Task directions: The lines of the records that include "meta" should all be copied.

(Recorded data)
——

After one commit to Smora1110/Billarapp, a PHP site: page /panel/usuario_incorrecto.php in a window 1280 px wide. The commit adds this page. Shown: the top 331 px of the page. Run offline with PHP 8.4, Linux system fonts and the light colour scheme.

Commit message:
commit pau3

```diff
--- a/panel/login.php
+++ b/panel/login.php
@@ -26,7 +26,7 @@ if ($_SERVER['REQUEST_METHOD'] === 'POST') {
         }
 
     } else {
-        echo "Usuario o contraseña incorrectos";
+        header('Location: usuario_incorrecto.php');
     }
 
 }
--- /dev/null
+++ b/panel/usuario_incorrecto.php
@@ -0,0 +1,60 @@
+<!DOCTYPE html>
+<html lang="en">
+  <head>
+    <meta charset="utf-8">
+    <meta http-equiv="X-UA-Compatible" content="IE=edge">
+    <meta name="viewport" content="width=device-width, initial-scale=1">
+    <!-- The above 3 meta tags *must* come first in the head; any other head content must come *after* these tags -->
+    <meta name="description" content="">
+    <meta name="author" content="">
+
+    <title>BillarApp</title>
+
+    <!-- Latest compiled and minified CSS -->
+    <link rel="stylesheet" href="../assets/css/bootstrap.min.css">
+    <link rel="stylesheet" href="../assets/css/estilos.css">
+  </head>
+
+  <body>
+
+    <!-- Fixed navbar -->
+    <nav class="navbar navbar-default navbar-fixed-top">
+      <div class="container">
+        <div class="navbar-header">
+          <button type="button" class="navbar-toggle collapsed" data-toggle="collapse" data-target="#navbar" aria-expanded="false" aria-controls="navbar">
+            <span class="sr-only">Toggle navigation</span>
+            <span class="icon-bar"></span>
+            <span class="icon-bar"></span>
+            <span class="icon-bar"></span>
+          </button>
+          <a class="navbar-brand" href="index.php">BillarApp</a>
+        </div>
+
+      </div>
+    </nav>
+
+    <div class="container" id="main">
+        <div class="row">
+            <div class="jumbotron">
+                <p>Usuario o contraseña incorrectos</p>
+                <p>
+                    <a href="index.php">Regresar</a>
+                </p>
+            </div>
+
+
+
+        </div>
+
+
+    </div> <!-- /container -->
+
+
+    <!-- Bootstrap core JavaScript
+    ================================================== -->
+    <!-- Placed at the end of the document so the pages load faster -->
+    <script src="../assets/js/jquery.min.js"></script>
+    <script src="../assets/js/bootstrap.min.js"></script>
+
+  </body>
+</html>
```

——

Written reply:
+    <meta charset="utf-8">
+    <meta http-equiv="X-UA-Compatible" content="IE=edge">
+    <meta name="viewport" content="width=device-width, initial-scale=1">
+    <!-- The above 3 meta tags *must* come first in the head; any other head content must come *after* these tags -->
+    <meta name="description" content="">
+    <meta name="author" content="">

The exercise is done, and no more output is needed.